Expressions such as, “All’s well that ends well”, are always based on some commonly shared human knowledge of experience. Interestingly, the expressions can change meaning when cultural attitudes and languages change; projecting new attitudes through the use of new interpretations for old proverbs. As meanings become reimagined, they may then become attributed to more recent sources; sources which support the new message to be communicated. Such may be the case for our little proverb about ending well. The original proverb dates from at least 1425, in a recording of the poem, “The Proverbs of Hendyng”: “Wel is him bat wel ende mai” (Well is him that may end well). This would appear to be a comment referring to a very personal situation. It seems to imply that it is a great fortune for a person to be allowed an ending which is considered to be good. What “ending well” might be, is left unsaid. From those words, we do not really know for sure what “ending well” means. It could refer the state of: a good death, a particularly valued social status, or a variable outcome which is dependant on the person’s situation. That is the nature of proverbs. Their meanings are time and culture dependant. It is only after the meaning is already well-known and understood by the populace, that the shorthand expression can deliver the message correctly. The people of the time or era in question, will all easily recognise the proverb and appropriately apply the correct meaning to the situation at hand.
In 1546, the same proverb was recorded by John Heywood in “A Dialogue Conteinyng the Nomber in Effect of all the Prouerbes in the Englishe Tongue”, written in late Middle English.
Lovers live by love, ye as larkes live by leeks
Said this Ales, muche more then halfe in mockage.
Tushe (quoth mine aunte) these lovers in dotage
Thinke the ground beare them not, but wed of corage
They must in all haste, though a leafe of borage
Might by all the substance that they can fell.
Wel aunt (quoth Ales) all is well that endes well.

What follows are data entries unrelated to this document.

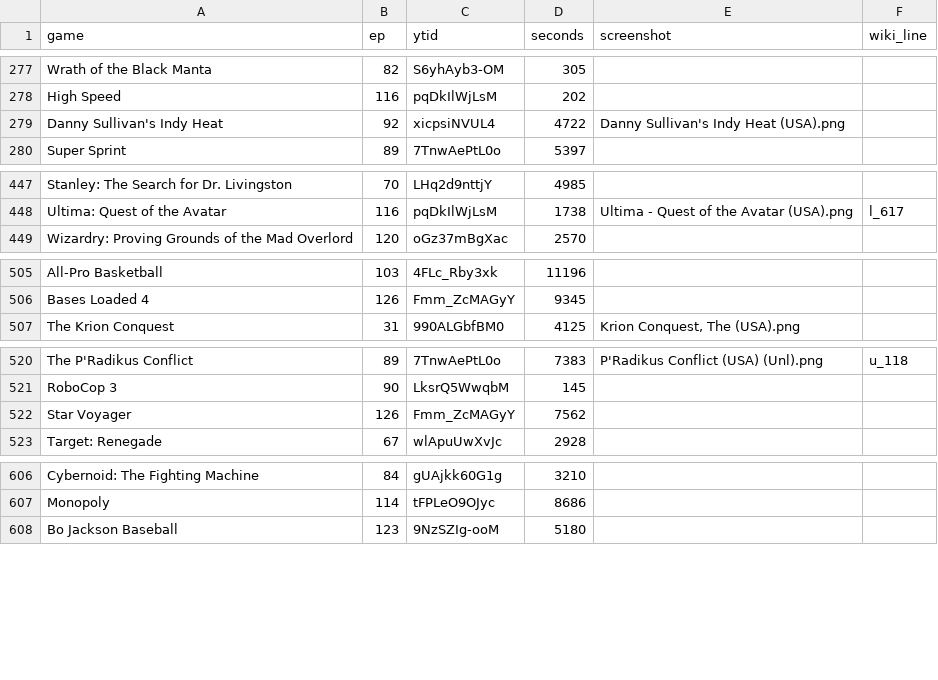
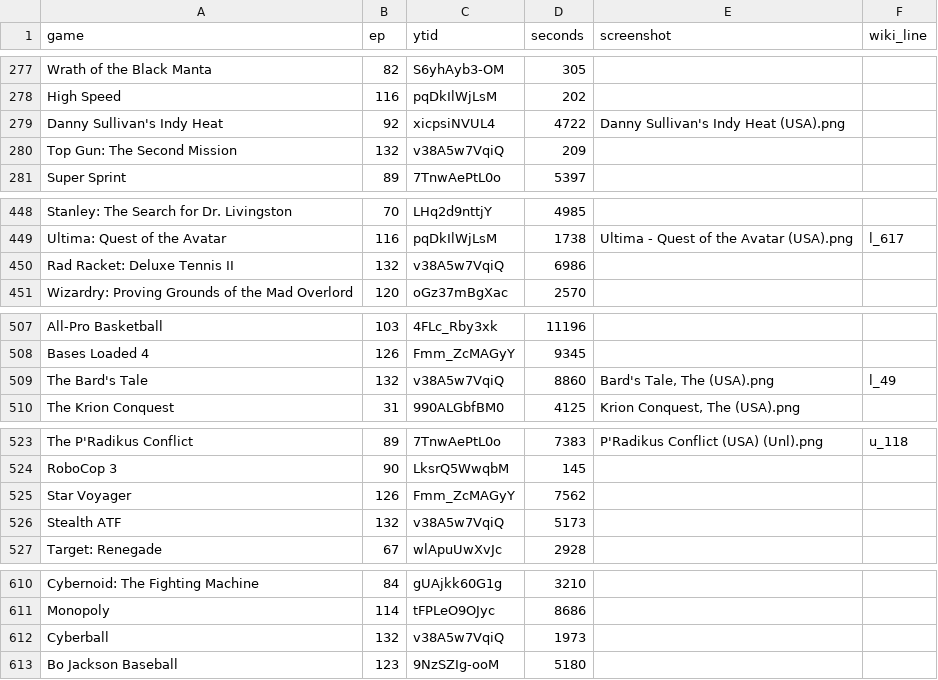
Before and after one commit to vNakamura/8bitnintendo-science, a CSV file: _data/list.csv, drawn as a sheet; only a part is shown, gaps mark what is left out; the diff names each change by its address in the sheet, - before the commit and + after, or states it on an @@ line.

Commit message:
add ep 132

```diff
--- a/_data/list.csv
+++ b/_data/list.csv
+row 280: Top Gun: The Second Mission | 132 | v38A5w7VqiQ | 209
+row 450: Rad Racket: Deluxe Tennis II | 132 | v38A5w7VqiQ | 6986
+row 509: The Bard's Tale | 132 | v38A5w7VqiQ | 8860 | Bard's Tale, The (USA).png | l_49
+row 526: Stealth ATF | 132 | v38A5w7VqiQ | 5173
+row 612: Cyberball | 132 | v38A5w7VqiQ | 1973
```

From our point in time and culture the meaning of the above quote is uncertain. My interpretation may well have little in common with the author’s intended use. Whereas, his contemporaries would have immediately grasped the gist of what was being said and why; I am left completely in the dark to make an uneducated guess as to what might be meant. I had never before heard the expressions from the 1425 and 1546 quotes used in any context from those periods. Being from a more modern point in time, I am familiar with the phrase “All’s well that ends well” and I recognise it as being the title of a Shakespearean play from 1601; which is written in Elizabethan English. The scenario of that play is quite tortuous, with many changes of venue, confusions of characters, mixings of emotions, and twistings of plots; culminating in the so-called “well-ending” which ends the play. Shakespeare also uses this phrase in the dialogue of the text:

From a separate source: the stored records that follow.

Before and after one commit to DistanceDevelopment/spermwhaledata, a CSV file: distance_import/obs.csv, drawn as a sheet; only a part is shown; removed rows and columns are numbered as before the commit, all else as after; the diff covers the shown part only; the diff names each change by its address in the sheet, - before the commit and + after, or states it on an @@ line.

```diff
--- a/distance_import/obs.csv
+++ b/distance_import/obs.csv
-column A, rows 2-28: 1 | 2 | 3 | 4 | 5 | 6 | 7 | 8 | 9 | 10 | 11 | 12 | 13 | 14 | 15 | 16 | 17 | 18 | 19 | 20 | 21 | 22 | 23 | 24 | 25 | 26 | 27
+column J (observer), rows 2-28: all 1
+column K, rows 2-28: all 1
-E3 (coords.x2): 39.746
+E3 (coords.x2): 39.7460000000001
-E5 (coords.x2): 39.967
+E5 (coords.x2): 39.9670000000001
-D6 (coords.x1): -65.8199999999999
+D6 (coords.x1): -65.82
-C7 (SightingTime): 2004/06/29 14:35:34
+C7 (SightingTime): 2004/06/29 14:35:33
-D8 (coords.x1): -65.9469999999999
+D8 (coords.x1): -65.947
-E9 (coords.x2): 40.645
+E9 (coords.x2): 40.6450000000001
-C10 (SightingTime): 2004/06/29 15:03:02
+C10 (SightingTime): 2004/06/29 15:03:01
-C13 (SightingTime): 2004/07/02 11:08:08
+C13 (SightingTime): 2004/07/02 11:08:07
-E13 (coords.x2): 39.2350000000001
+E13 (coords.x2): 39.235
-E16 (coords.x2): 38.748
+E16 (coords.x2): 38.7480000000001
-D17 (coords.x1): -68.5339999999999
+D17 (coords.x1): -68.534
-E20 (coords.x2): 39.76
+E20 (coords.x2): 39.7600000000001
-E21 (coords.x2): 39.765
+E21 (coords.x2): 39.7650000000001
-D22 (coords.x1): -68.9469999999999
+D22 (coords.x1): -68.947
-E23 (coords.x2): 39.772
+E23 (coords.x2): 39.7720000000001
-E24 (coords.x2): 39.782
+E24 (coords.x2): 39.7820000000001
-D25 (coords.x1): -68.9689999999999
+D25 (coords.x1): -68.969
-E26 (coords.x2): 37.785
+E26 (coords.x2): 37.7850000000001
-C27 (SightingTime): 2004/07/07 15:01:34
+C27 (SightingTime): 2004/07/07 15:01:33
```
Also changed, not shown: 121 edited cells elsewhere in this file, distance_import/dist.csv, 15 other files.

Yet, I pray you:
But with the word the time will bring on summer,
When briers shall have leaves as well as thorns,
And be as sweet as sharp. We must away;

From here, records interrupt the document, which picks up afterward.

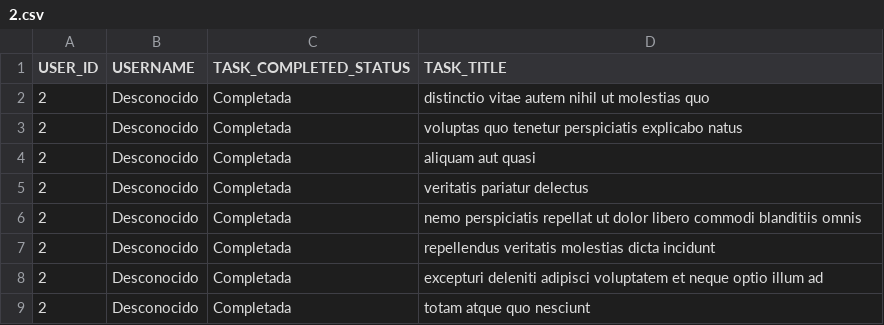
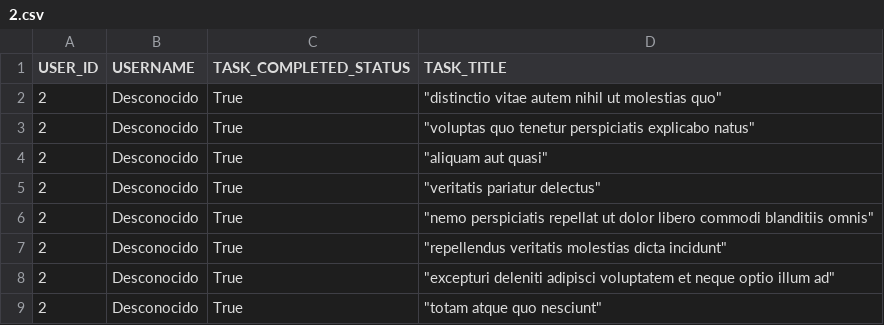
Before and after one commit to Benja1512/holbertonschool-back-end, a CSV file: api/2.csv, drawn as a sheet.

Commit message:
feat: creating a function tha export data in the csv format

```diff
--- a/api/2.csv
+++ b/api/2.csv
@@ -1,9 +1,9 @@
 USER_ID,USERNAME,TASK_COMPLETED_STATUS,TASK_TITLE
-2,Desconocido,Completada,distinctio vitae autem nihil ut molestias quo
-2,Desconocido,Completada,voluptas quo tenetur perspiciatis explicabo natus
-2,Desconocido,Completada,aliquam aut quasi
-2,Desconocido,Completada,veritatis pariatur delectus
-2,Desconocido,Completada,nemo perspiciatis repellat ut dolor libero commodi blanditiis omnis
-2,Desconocido,Completada,repellendus veritatis molestias dicta incidunt
-2,Desconocido,Completada,excepturi deleniti adipisci voluptatem et neque optio illum ad
-2,Desconocido,Completada,totam atque quo nesciunt
+2,Desconocido,True,"""distinctio vitae autem nihil ut molestias quo"""
+2,Desconocido,True,"""voluptas quo tenetur perspiciatis explicabo natus"""
+2,Desconocido,True,"""aliquam aut quasi"""
+2,Desconocido,True,"""veritatis pariatur delectus"""
+2,Desconocido,True,"""nemo perspiciatis repellat ut dolor libero commodi blanditiis omnis"""
+2,Desconocido,True,"""repellendus veritatis molestias dicta incidunt"""
+2,Desconocido,True,"""excepturi deleniti adipisci voluptatem et neque optio illum ad"""
+2,Desconocido,True,"""totam atque quo nesciunt"""
```
Also changed, not shown: 1 other file.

Our wagon is prepared, and time revives us:
All’s well that ends well; still the fine’s the
Whate’er the course, the end is the renown.
We may be forgiven for not readily understanding the words of Shakespeare, as they are written in Elizabethan English. “One of the primary obstacles between Shakespeare’s plays and modern audiences is his language. When he was writing, English was on the cusp of becoming Modern English and leaving Middle English behind.”- [Dan Shanley]. In considering the above quote, it is interesting for me to note that Shanley also gives his readers a list of common Modern English words which Shakespeare used quite differently than we do today. For Shakespeare the word, “crown”, meant “head”. And, as far as I know, the word “fine” is to be interpreted as “cost”. So, I may now read Shakespeare’s line as meaning the cost of the problems and pitfalls of an enterprise ending well, is the “head”. And, the ending of which is spoken of as being well, is a season of both leaves and thorns; being both sweet and sharp in its nature. These words sound much more wary and foreboding than I had ever before considered them to be; being certainly much less reassuring than the words of a “happy-ever-after” type of ending. The implication is that things may well turn out well, but, paid for at a dear price. The mixture of the summer being both sweet and sharp implies that ending well is a process and not a destination.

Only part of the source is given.